### [Directions for this task]
Your job is to copy the lines from the material that include "datos".

┄┄┄┄┄┄

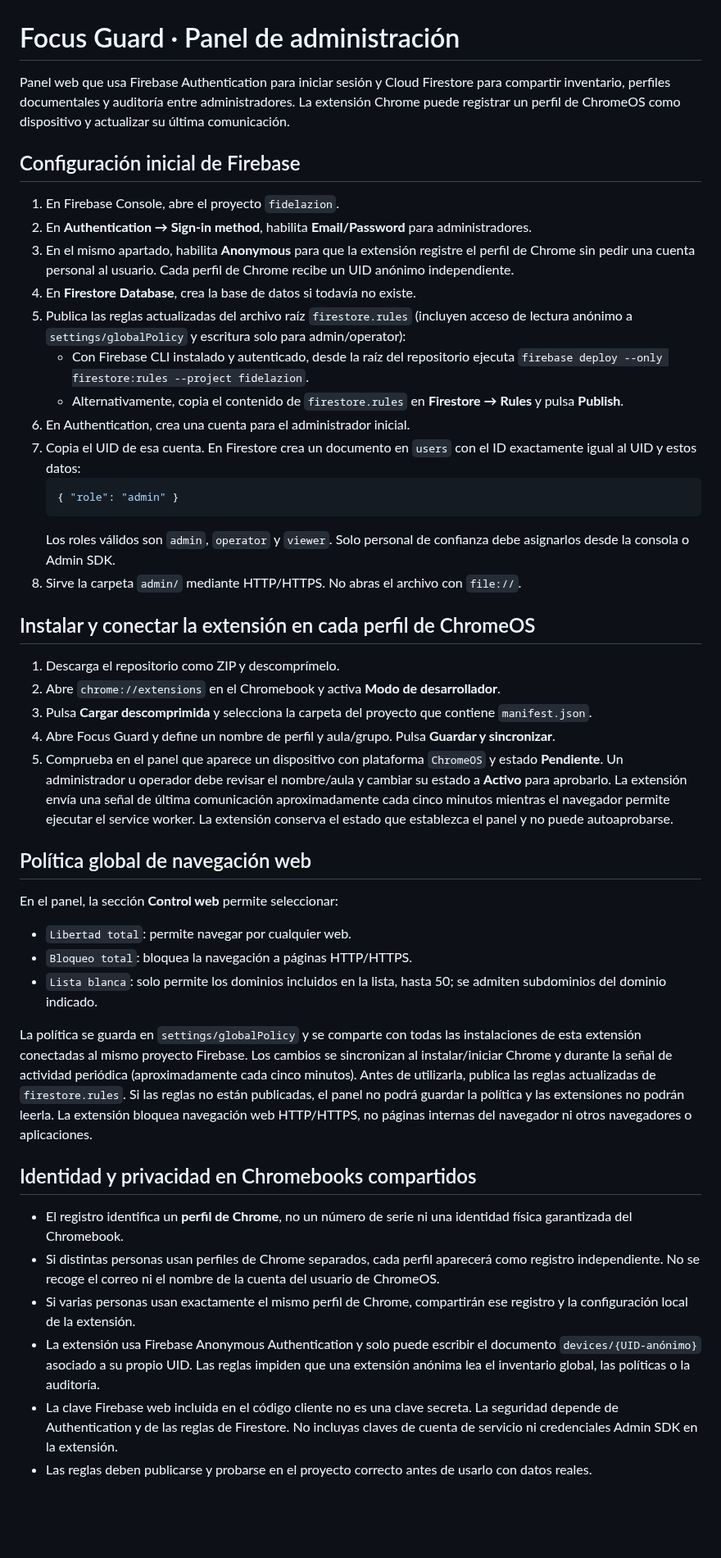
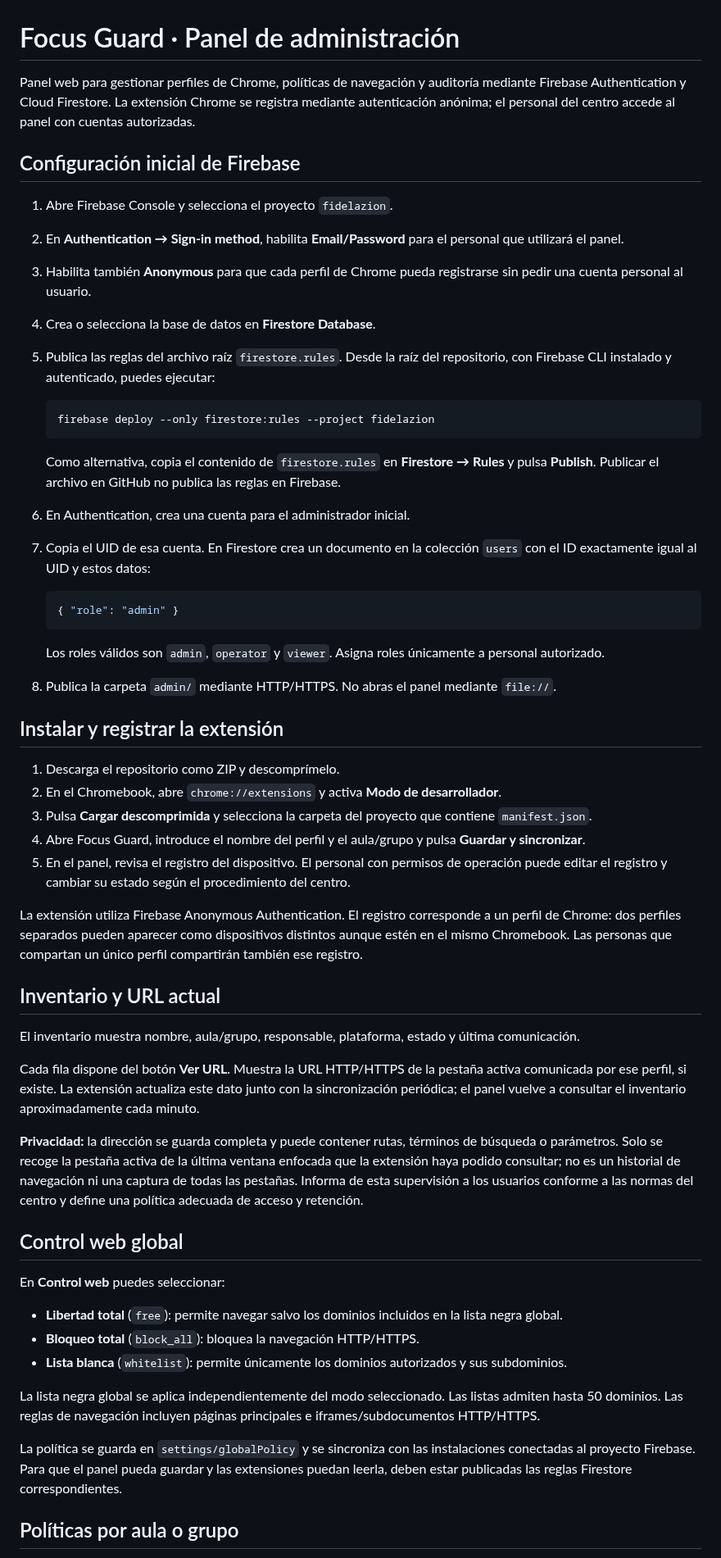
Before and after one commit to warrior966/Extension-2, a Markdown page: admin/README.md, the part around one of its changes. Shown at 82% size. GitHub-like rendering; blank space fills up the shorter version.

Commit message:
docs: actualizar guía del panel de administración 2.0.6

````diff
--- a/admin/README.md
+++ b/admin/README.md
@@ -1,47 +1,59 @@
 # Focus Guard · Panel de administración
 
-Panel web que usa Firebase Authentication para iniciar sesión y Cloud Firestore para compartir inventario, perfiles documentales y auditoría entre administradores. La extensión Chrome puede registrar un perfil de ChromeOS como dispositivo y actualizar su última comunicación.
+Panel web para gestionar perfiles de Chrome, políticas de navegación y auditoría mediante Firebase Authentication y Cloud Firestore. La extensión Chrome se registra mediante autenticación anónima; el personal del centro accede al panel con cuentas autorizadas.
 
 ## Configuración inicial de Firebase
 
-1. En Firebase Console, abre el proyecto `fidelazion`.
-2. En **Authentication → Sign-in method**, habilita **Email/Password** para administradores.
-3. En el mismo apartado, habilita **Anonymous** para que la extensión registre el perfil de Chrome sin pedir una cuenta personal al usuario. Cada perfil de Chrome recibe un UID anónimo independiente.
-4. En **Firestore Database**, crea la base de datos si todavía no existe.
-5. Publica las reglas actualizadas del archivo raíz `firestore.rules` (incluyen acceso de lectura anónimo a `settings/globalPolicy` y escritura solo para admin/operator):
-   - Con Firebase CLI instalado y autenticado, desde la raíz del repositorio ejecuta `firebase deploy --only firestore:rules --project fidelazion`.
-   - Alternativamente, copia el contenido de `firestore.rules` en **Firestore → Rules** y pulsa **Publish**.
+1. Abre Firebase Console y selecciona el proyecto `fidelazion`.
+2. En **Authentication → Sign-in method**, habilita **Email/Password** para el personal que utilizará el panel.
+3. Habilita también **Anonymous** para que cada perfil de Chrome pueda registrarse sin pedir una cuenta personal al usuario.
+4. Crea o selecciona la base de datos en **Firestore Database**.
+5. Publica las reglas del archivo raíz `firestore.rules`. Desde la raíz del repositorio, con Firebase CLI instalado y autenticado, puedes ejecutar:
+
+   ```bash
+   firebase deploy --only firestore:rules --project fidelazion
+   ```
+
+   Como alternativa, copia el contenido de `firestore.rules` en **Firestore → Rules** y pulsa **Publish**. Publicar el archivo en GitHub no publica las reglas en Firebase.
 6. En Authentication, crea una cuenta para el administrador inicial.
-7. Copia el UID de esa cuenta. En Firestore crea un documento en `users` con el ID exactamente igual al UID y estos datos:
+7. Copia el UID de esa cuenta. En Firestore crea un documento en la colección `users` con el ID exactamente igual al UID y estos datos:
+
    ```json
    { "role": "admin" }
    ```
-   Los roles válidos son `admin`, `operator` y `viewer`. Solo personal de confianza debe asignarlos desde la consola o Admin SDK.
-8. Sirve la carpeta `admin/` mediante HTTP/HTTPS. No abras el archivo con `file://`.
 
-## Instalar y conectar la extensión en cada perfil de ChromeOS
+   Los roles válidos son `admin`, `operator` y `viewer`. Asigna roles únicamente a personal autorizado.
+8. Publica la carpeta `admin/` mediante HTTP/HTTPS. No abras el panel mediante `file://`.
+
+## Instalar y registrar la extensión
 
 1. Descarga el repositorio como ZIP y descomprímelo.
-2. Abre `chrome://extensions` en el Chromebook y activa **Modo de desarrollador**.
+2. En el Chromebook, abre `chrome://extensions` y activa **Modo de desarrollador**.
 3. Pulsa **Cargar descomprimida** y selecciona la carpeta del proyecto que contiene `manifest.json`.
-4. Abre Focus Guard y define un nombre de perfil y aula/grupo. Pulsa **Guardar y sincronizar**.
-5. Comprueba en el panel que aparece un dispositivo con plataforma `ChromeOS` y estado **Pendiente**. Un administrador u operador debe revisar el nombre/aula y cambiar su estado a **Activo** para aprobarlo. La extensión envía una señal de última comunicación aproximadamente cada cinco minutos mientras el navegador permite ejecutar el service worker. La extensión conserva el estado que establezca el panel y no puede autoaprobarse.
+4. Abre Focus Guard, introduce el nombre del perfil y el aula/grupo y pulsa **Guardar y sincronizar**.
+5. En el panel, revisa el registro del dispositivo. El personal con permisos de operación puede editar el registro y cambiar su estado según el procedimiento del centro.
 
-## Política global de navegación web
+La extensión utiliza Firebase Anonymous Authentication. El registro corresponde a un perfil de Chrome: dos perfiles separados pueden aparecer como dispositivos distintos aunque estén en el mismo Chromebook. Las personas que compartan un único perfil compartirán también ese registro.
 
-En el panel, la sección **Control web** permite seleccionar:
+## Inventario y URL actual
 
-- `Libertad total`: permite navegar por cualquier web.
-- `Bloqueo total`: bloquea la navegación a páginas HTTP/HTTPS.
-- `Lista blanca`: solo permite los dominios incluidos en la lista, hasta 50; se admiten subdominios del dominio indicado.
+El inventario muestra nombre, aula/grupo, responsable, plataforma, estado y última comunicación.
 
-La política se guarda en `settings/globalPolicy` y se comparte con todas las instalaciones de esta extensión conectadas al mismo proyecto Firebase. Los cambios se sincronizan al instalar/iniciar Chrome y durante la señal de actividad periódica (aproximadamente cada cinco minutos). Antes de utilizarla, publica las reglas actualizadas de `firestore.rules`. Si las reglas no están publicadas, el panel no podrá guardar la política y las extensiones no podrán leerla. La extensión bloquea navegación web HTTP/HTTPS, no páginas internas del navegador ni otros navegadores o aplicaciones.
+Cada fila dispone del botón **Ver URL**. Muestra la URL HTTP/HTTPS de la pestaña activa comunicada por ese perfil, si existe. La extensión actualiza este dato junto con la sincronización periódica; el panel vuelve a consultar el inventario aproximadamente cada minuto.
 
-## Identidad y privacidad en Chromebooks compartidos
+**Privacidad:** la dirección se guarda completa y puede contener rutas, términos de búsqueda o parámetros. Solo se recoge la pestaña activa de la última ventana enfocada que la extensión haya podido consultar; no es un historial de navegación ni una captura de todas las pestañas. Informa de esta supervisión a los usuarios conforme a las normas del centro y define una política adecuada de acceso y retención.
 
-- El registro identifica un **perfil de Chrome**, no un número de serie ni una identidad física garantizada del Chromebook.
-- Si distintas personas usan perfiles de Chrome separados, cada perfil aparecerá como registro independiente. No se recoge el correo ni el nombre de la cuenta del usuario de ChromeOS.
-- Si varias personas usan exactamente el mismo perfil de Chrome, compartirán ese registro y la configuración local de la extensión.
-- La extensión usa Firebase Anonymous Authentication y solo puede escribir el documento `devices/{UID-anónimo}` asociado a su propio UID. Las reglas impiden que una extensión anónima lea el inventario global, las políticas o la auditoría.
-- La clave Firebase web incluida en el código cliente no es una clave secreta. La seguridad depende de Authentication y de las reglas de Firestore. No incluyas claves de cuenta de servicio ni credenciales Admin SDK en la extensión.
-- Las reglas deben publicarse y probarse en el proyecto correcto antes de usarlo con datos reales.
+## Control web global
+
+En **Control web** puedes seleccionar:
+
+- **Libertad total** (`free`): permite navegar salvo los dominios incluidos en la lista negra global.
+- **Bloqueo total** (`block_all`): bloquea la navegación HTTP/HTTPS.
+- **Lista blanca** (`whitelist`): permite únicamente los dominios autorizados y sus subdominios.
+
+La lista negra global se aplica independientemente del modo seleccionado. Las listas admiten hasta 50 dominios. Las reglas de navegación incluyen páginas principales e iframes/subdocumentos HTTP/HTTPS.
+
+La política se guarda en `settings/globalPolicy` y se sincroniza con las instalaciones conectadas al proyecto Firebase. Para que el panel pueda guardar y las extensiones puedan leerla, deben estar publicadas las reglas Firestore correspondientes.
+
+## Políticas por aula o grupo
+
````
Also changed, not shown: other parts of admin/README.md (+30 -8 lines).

┄┄┄┄┄┄

### [Answer for this exercise]
-4. En **Firestore Database**, crea la base de datos si todavía no existe.
+4. Crea o selecciona la base de datos en **Firestore Database**.
-7. Copia el UID de esa cuenta. En Firestore crea un documento en `users` con el ID exactamente igual al UID y estos datos:
+7. Copia el UID de esa cuenta. En Firestore crea un documento en la colección `users` con el ID exactamente igual al UID y estos datos:
-- Las reglas deben publicarse y probarse en el proyecto correcto antes de usarlo con datos reales.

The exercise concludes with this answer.